Fees will be ‘frozen’ to remain at the current amount.

So what does this mean for students?

Typically, this will mean that graduates will pay back, on average, £15,700 less over the 30 years before unpaid loans are written off.

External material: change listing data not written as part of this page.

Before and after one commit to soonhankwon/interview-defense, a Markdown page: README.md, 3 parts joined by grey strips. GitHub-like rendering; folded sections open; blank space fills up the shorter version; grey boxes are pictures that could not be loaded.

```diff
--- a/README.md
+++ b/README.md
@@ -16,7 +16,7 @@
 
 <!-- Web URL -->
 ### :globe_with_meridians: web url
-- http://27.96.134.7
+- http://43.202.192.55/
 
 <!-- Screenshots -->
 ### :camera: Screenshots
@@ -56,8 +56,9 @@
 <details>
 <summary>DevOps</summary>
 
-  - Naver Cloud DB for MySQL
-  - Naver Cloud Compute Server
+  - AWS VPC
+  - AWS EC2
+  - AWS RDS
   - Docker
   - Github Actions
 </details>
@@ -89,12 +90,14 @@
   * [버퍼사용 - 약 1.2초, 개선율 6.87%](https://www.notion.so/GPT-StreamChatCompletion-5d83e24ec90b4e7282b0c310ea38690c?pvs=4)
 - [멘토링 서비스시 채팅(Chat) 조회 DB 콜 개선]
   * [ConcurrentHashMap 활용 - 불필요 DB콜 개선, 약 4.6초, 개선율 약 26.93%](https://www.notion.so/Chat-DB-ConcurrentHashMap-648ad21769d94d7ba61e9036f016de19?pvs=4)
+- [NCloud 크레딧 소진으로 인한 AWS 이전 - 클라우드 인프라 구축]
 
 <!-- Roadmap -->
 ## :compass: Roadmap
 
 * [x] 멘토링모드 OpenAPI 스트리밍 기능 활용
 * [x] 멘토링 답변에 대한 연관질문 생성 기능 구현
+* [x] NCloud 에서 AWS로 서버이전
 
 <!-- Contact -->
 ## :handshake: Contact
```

It has been estimated that 83% of graduates will not need to pay back all of their debts.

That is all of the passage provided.